* Activity *
For the word "light", count the lines below that contain it. Give the number alone.

··· Data for analysis

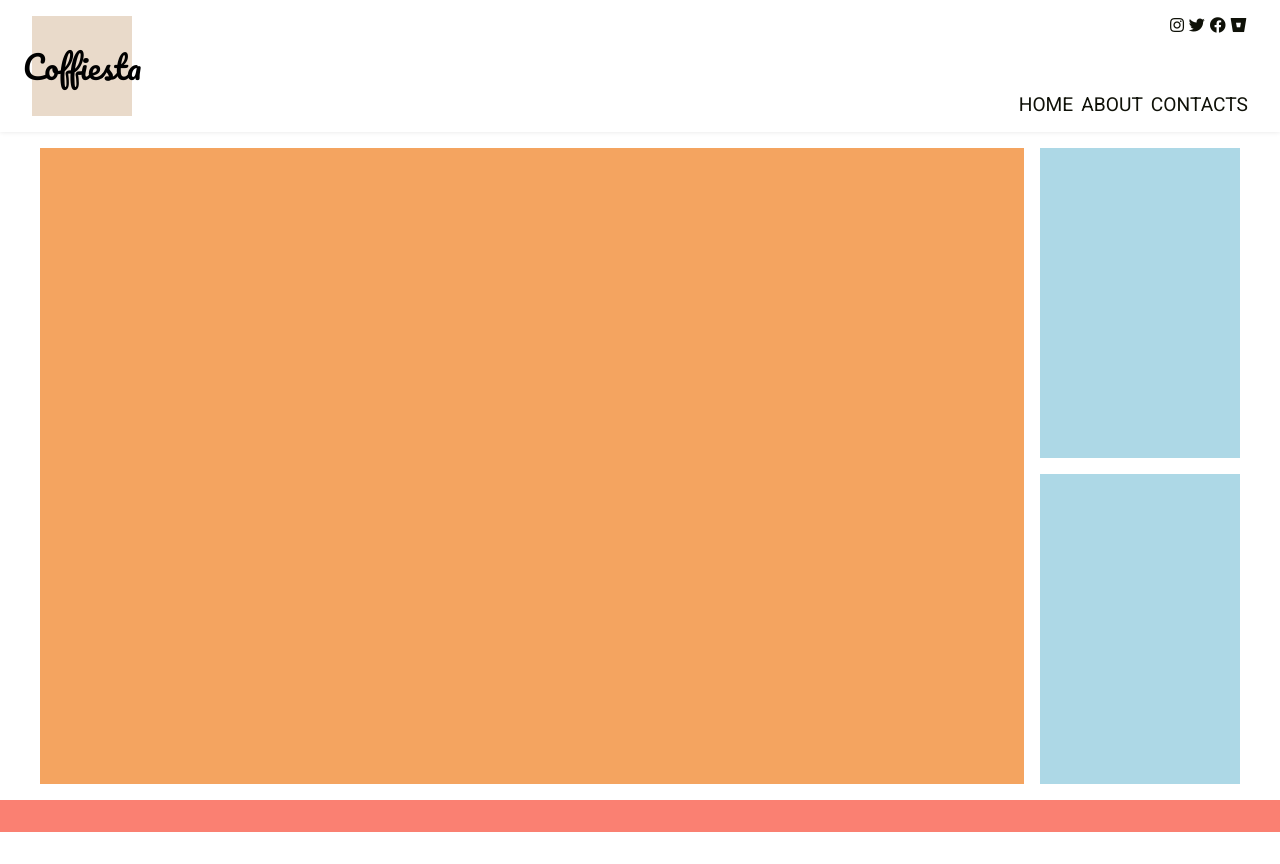
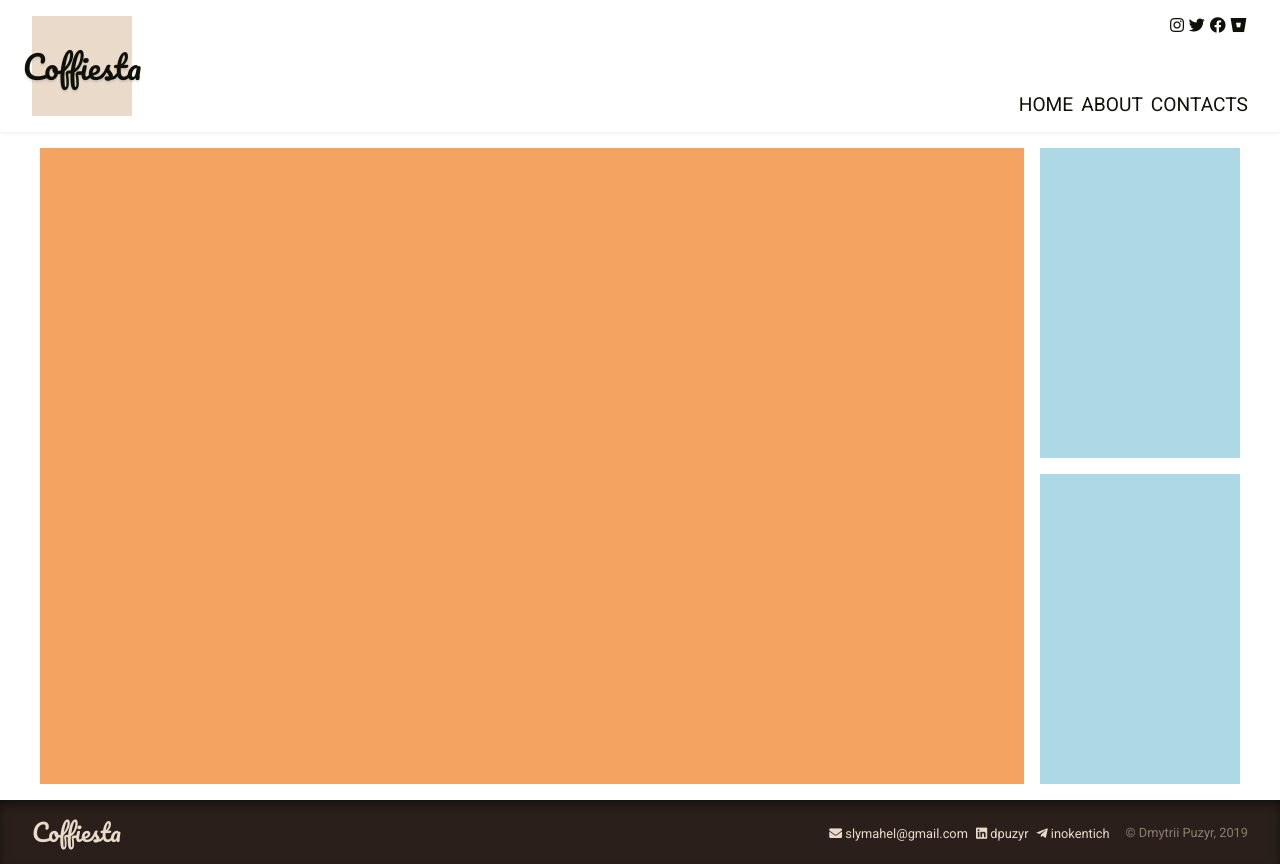
Before and after one commit to yugisu/coffiesta, a plain HTML site: page index.html in a window 1280 px wide. Before the commit the page ends 832 px from the top, so only its background shows below. Drawn offline with Linux system fonts and the light colour scheme.

Commit message:
Create and style page footer

```diff
--- a/css/main.css
+++ b/css/main.css
@@ -6,6 +6,8 @@
   --clr-dark-primary: #2a1f1b;
   --clr-accent: #40696e;
   --clr-black: #0f1108;
+
+  --footer-height: 4rem;
 }
 
 html {
@@ -55,11 +57,23 @@ a:hover {
 }
 
 body {
-  min-height: calc(100vh + 2rem);
+  min-height: calc(100vh + var(--footer-height));
   width: 100%;
 
   display: grid;
   gap: 1rem;
+}
+
+.logo {
+  font-family: 'Pacifico', cursive;
+  color: var(--clr-black);
+  text-decoration: none;
+
+  text-shadow: 0 2px 2px rgba(0, 0, 0, 0.1);
+}
+
+.logo::before {
+  content: 'Coffiesta';
 }
 
 .header {
@@ -79,10 +93,6 @@ body {
   display: flex;
   justify-content: center;
   align-items: center;
-
-  font-family: 'Pacifico', cursive;
-  color: black;
-  text-decoration: none;
 
   background: var(--clr-light-primary);
 }
@@ -122,6 +132,45 @@ body {
 
 .footer {
   grid-area: footer;
+
+  height: var(--footer-height);
+
+  display: grid;
+
+  color: var(--clr-light-primary);
+
+  background: var(--clr-dark-primary);
+  box-shadow: inset 0 5px 15px -5px rgba(0, 0, 0, 0.8);
+}
+
+.footer__logo {
+  grid-area: logo;
+
+  color: inherit;
+  font-size: 1.5rem;
+}
+
+.footer__contacts {
+  grid-area: contacts;
+}
+
+.footer__contacts > ul {
+  display: grid;
+}
+
+.footer__contacts a {
+  color: inherit;
+  text-decoration: none;
+  font-size: 0.8rem;
+}
+
+.footer__copy {
+  grid-area: copy;
+  justify-self: end;
+  align-self: center;
+
+  font-size: 0.8rem;
+  opacity: 0.5;
 }
 
 aside {
@@ -132,12 +181,12 @@ main {
   background: sandybrown;
 }
 
-footer {
-  background: salmon;
-}
-
 /* Mobile */
 @media screen and (max-width: 768px) {
+
+  :root {
+    --footer-height: 7.5rem;
+  }
 
   body {
     grid:
@@ -156,7 +205,7 @@ footer {
   .header__logo {
     height: 3rem;
     width: 3rem;
-    font-size: 1rem;
+    font-size: 1.5rem;
   }
 
   .header__socials {
@@ -221,16 +270,27 @@ footer {
       'comments' auto;
   }
 
+  .footer {
+    padding: 0.5rem 1.5rem;
+    grid:
+      'logo copy' auto
+      'contacts contacts' auto /
+      1fr 1fr;
+  }
+
   .main,
   .info,
-  .comments,
-  .footer {
+  .comments {
     padding: 1rem;
   }
 }
 
 /* Desktop */
 @media screen and (min-width: 769px) {
+
+  :root {
+    --footer-height: 4rem;
+  }
 
   body {
     grid:
@@ -300,6 +360,22 @@ footer {
   }
 
   .footer {
-    height: 2rem;
+    padding: 0 2rem;
+    grid:
+      'logo ... contacts copy' /
+      auto 1fr auto auto;
+    gap: 1rem;
+    align-items: center;
+  }
+
+  .footer__contacts {
+    display: flex;
+  }
+
+  .footer__contacts > ul {
+    display: grid;
+    grid-auto-flow: column;
+    align-items: center;
+    gap: 0.5rem;
   }
 }
--- a/index.html
+++ b/index.html
@@ -14,9 +14,7 @@
   </head>
   <body>
     <header class="header">
-      <a class="header__logo" href="/">
-        <span> Coffiesta </span>
-      </a>
+      <a class="header__logo logo" href="/"></a>
       <div class="header__socials">
         <ul>
           <li>
@@ -65,6 +63,37 @@
       <aside class="info"></aside>
       <aside class="comments"></aside>
     </div>
-    <footer class="footer"></footer>
+    <footer class="footer">
+      <span class="footer__logo logo"></span>
+      <section class="footer__contacts">
+        <ul>
+          <li>
+            <a href="mailto:slymahel@gmail.com">
+              <i class="fa fa-envelope"></i>
+              <span>
+                slymahel@gmail.com
+              </span>
+            </a>
+          </li>
+          <li>
+            <a href="https://linkedin.com/in/dpuzyr">
+              <i class="fab fa-linkedin"></i>
+              <span>
+                dpuzyr
+              </span>
+            </a>
+          </li>
+          <li>
+            <a href="https://t.me/inokentich">
+              <i class="fab fa-telegram-plane"></i>
+              <span>
+                inokentich
+              </span>
+            </a>
+          </li>
+        </ul>
+      </section>
+      <span class="footer__copy">&copy; Dmytrii Puzyr, 2019</span>
+    </footer>
   </body>
 </html>
```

······

* Solution to the exercise *
3